Avecita Chicchón, Gordon and Betty Moore Foundation

TITLE: Program Director

FUNDING AREAS: Andes-Amazon, sustainable agriculture

CONTACT: info@moore.org, (650) 213-3000

IP TAKE: Chicchón's career revolves largely around biodiversity conservation and sustainable development, with a strong geographic focus on the Amazon. Organizations that protect forests and build up local capacity to sustain their protection are right up her alley.

PROFILE: When Chicchón joined the Gordon and Betty Moore Foundation to head up its Andes-Amazon Initiative in 2011, she brought with her a veritable treasure trove of experience and knowledge. Over the course of her career, Avecita Chicchón has also managed conservation programs in 15 countries around the world, with substantial experience in the Amazon and Latin America lends well to heading up the Moore Foundation's Andes-Amazon Initiative. She also has a Ph.D. in social anthropology from the University of Florida in Gainesville, where she concentrated on natural resource and conservation issues—an enormous benefit for working in the Amazonian rainforests, which are losing an average of 20,000 square miles per year.
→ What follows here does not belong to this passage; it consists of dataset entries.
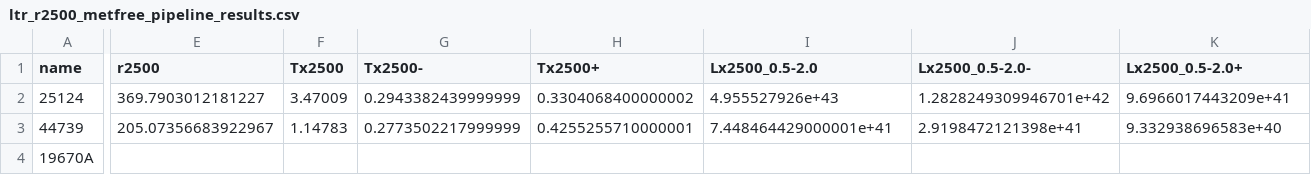
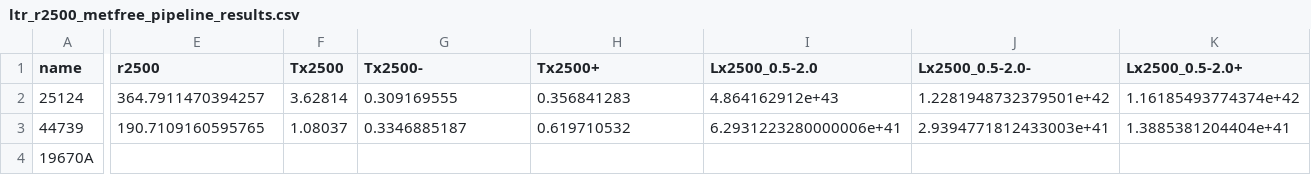
Before and after one commit to DavidT3/OVI_groups, a CSV file: outputs/results/ltr_r2500_metfree_pipeline_results.csv, drawn as a sheet; only a part is shown, gaps mark what is left out; the diff covers the shown part only; the diff names each change by its address in the sheet, - before the commit and + after, or states it on an @@ line.

```diff
--- a/outputs/results/ltr_r2500_metfree_pipeline_results.csv
+++ b/outputs/results/ltr_r2500_metfree_pipeline_results.csv
-E2 (r2500): 369.7903012181227
+E2 (r2500): 364.7911470394257
-F2 (Tx2500): 3.47009
+F2 (Tx2500): 3.62814
-G2 (Tx2500-): 0.2943382439999999
+G2 (Tx2500-): 0.309169555
-H2 (Tx2500+): 0.3304068400000002
+H2 (Tx2500+): 0.356841283
-I2 (Lx2500_0.5-2.0): 4.955527926e+43
+I2 (Lx2500_0.5-2.0): 4.864162912e+43
-J2 (Lx2500_0.5-2.0-): 1.2828249309946701e+42
+J2 (Lx2500_0.5-2.0-): 1.2281948732379501e+42
-K2 (Lx2500_0.5-2.0+): 9.6966017443209e+41
+K2 (Lx2500_0.5-2.0+): 1.16185493774374e+42
-E3 (r2500): 205.07356683922967
+E3 (r2500): 190.7109160595765
-F3 (Tx2500): 1.14783
+F3 (Tx2500): 1.08037
-G3 (Tx2500-): 0.2773502217999999
+G3 (Tx2500-): 0.3346885187
-H3 (Tx2500+): 0.4255255710000001
+H3 (Tx2500+): 0.619710532
-I3 (Lx2500_0.5-2.0): 7.448464429000001e+41
+I3 (Lx2500_0.5-2.0): 6.2931223280000006e+41
-J3 (Lx2500_0.5-2.0-): 2.9198472121398e+41
+J3 (Lx2500_0.5-2.0-): 2.9394771812433003e+41
-K3 (Lx2500_0.5-2.0+): 9.332938696583e+40
+K3 (Lx2500_0.5-2.0+): 1.3885381204404e+41
```
Also changed, not shown: 79 edited cells elsewhere in this file, outputs/results/ltr_r500_metfree_pipeline_results.csv, outputs/results/ltr_r500_pipeline_results.csv, 7 other files.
Chicchón's background spans the South American continent and includes extensive work with not only the ecosystems, but also the rural and indigenous communities that depend on them. From 2003-2010, Chicchón served as the executive director of the Latin America and Caribbean Program at Wildlife Conservation Society. She also worked as a program officer for the John D. and Catherine T. MacArthur Foundation's Conservation and Sustainable Development program. Chicchón additionally served as the first country director in Peru for Conservation International, where she designed, implemented and managed conservation-based development projects in the Tambopata, Vilcabamba, and Cóndor regions of Eastern Peru in the Upper Amazon.

Chicchón is very serious about environmental conservation and biodiversity. If your organization is looking for a grant from the Andes-Amazon Initiative, the first step is to impress program staff enough to make a connection. Moore is highly involved with grantees, so they don't accept proposals exactly, invited or otherwise. Instead, it's more of a cooperative process between selected organizations and foundation staff to figure out common goals, and then work out a strategy to get there. Once funds are awarded, program staff continue to monitor progress and adjust course if the original strategy isn't working. 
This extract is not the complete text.